A local fisherman drops by once a day to sell his catch—usually crayfish or lobster for lunch and flatfish for dinner. The coconut trees planted by the narrow path winding down to the tropical beach are finally bearing fruit. Höller roams around with binoculars to scrutinize birds or to spot fishermen rowing by in a boat hollowed out from a tree trunk. Turtis, the handsome bush dog with a bitten-off ear they were given as a puppy by friends in Biriwa, surveys the terrain from one of the concrete decks where he likes to stand sentry, before bounding off to play with Odenbach.

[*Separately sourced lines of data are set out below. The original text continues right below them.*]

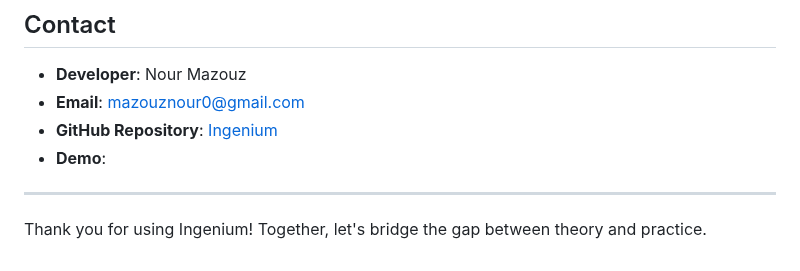
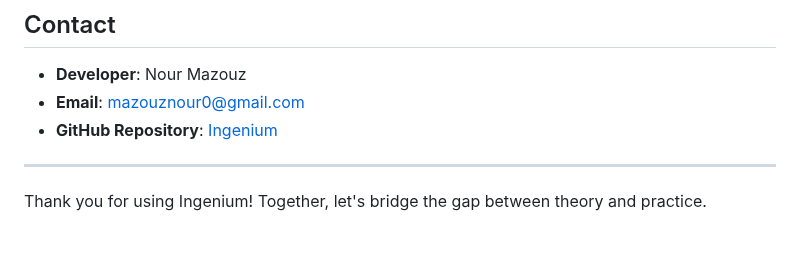
Before and after one commit to freakinlight/Ingenium, a Markdown page: README.md, the part around the change. Rendered like a GitHub page.

```diff
--- a/README.md
+++ b/README.md
@@ -111,7 +111,6 @@ Contributions are welcome! Please submit issues or pull requests to improve the
 - **Developer**: Nour Mazouz
 - **Email**: mazouznour0@gmail.com
 - **GitHub Repository**: [Ingenium](https://github.com/freakinlight/Ingenium)
-- **Demo**:
 
 ---
 
```
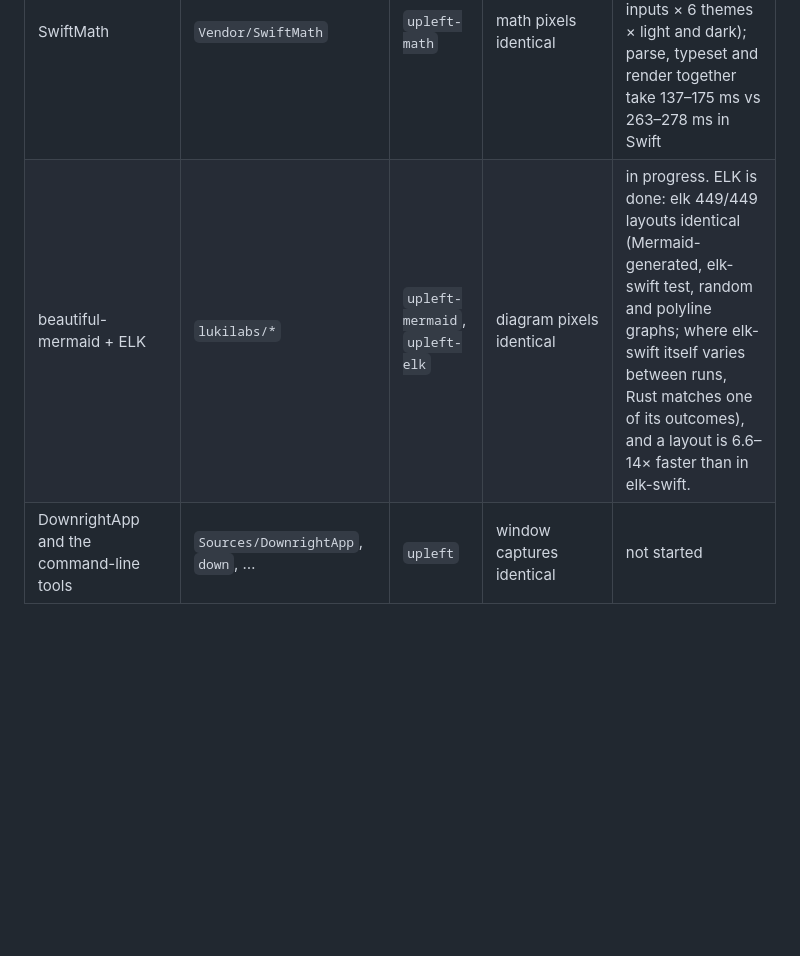
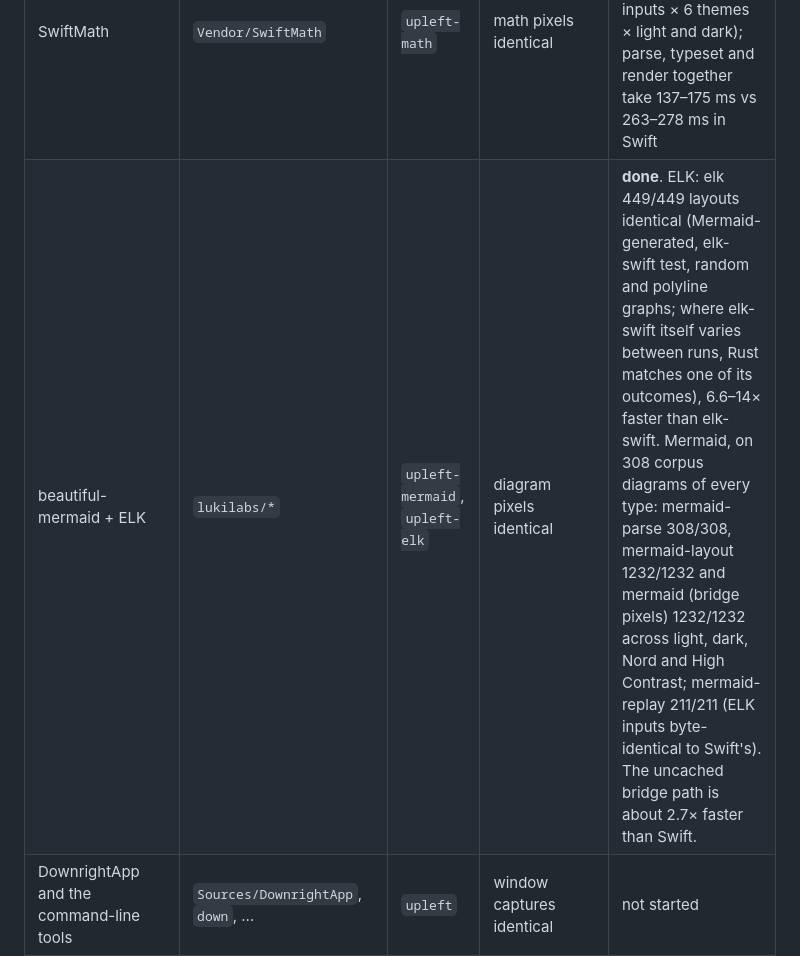
Before and after one commit to bitemyapp/upleft, a Markdown page: README.md, the part around the change. Rendered like a GitHub page; blank space fills up the shorter version.

```diff
--- a/README.md
+++ b/README.md
@@ -15,7 +15,7 @@ The layers below are ported in this order. A layer counts as done only when the
 | MarkdownCore | `Sources/MarkdownCore` | `upleft-core` | `parse` dump identical | **done**: parse 909/909 corpus documents identical (plus 14/14 UTF-8 edge cases); the text-level functions (`core-text`, `core-io`) are identical on 909/909 documents and 33/33 byte-level edge cases. The 5,000-line document parses in 6.3 ms vs 29.9 ms in Swift, and every other benchmarked stage is at least as fast. |
 | MarkdownRender | `Sources/MarkdownRender` | `upleft-render` | `decorate` dump and `render` pixels identical | in progress. Themes, stylesheet, metrics, contracts and syntax highlighting are done: stylesheet 12/12, highlight 909/909, vscode-theme 19/19; the highlighter is about 1.7× faster than Swift. Not yet started: the decoration engine, text view and fragments. |
 | SwiftMath | `Vendor/SwiftMath` | `upleft-math` | math pixels identical | **done**: math-image and math-tree each 15420/15420 identical (1285 inputs × 6 themes × light and dark); parse, typeset and render together take 137–175 ms vs 263–278 ms in Swift |
-| beautiful-mermaid + ELK | `lukilabs/*` | `upleft-mermaid`, `upleft-elk` | diagram pixels identical | in progress. ELK is done: elk 449/449 layouts identical (Mermaid-generated, elk-swift test, random and polyline graphs; where elk-swift itself varies between runs, Rust matches one of its outcomes), and a layout is 6.6–14× faster than in elk-swift. |
+| beautiful-mermaid + ELK | `lukilabs/*` | `upleft-mermaid`, `upleft-elk` | diagram pixels identical | **done**. ELK: elk 449/449 layouts identical (Mermaid-generated, elk-swift test, random and polyline graphs; where elk-swift itself varies between runs, Rust matches one of its outcomes), 6.6–14× faster than elk-swift. Mermaid, on 308 corpus diagrams of every type: mermaid-parse 308/308, mermaid-layout 1232/1232 and mermaid (bridge pixels) 1232/1232 across light, dark, Nord and High Contrast; mermaid-replay 211/211 (ELK inputs byte-identical to Swift's). The uncached bridge path is about 2.7× faster than Swift. |
 | DownrightApp and the command-line tools | `Sources/DownrightApp`, `down`, … | `upleft` | window captures identical | not started |
 
 ## Layout
```
Also changed, not shown: crates/mermaid/PORTING.md (+32 -20 lines), docs/KNOWN-DIFFERENCES.md (+1 -1 lines).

Despite the house’s idyllic appearance, building it was an ordeal, legally and logistically. “We are like dilettante architects, and we made so many mistakes,” says Höller. “But since this is Africa, it takes ages to build anything, so we had time to think about the mistakes and find the right solutions.” Their amateur status, though, was only part of the problem. Even veteran architects would have struggled to construct a house a mile and a half from the nearest road on 25 acres of wild African scrubland while dodging the maze of legal obstacles facing any foreigner who tries to buy land in Ghana. “At the beginning, everyone thought we were crazy,” recalls Odenbach. “Then they started to ask: ‘When can we visit?’ But the construction went on for so long that at a certain point they stopped asking us about the house. Nobody believed we would ever finish it.”
The two men have been friends since the mid-1990s, when they met through Höller’s then girlfriend, the artist Rosemarie Trockel, a close friend of Odenbach’s. Trained as a scientist, Höller is part of the Relational Aesthetics group of artists, which includes Douglas Gordon and Rirkrit Tiravanija, and whose work involves creating experiences rather than objects. Among Höller’s past projects are giant slides at Tate Modern in London and the Double Club, a Euro-Congolese nightclub designed in London for Prada’s art foundation. He conceived his New Museum show as a series of experiences for visitors to participate in, one of which is the Giant Psycho Tank sensory-deprivation pool. “We invited Carsten to take over the whole museum, and he treated it as a place where people can have a living experience,” explains Massimiliano Gioni, the exhibition’s curator. “But for him, participation is complex and manipulative, always with an element of control.”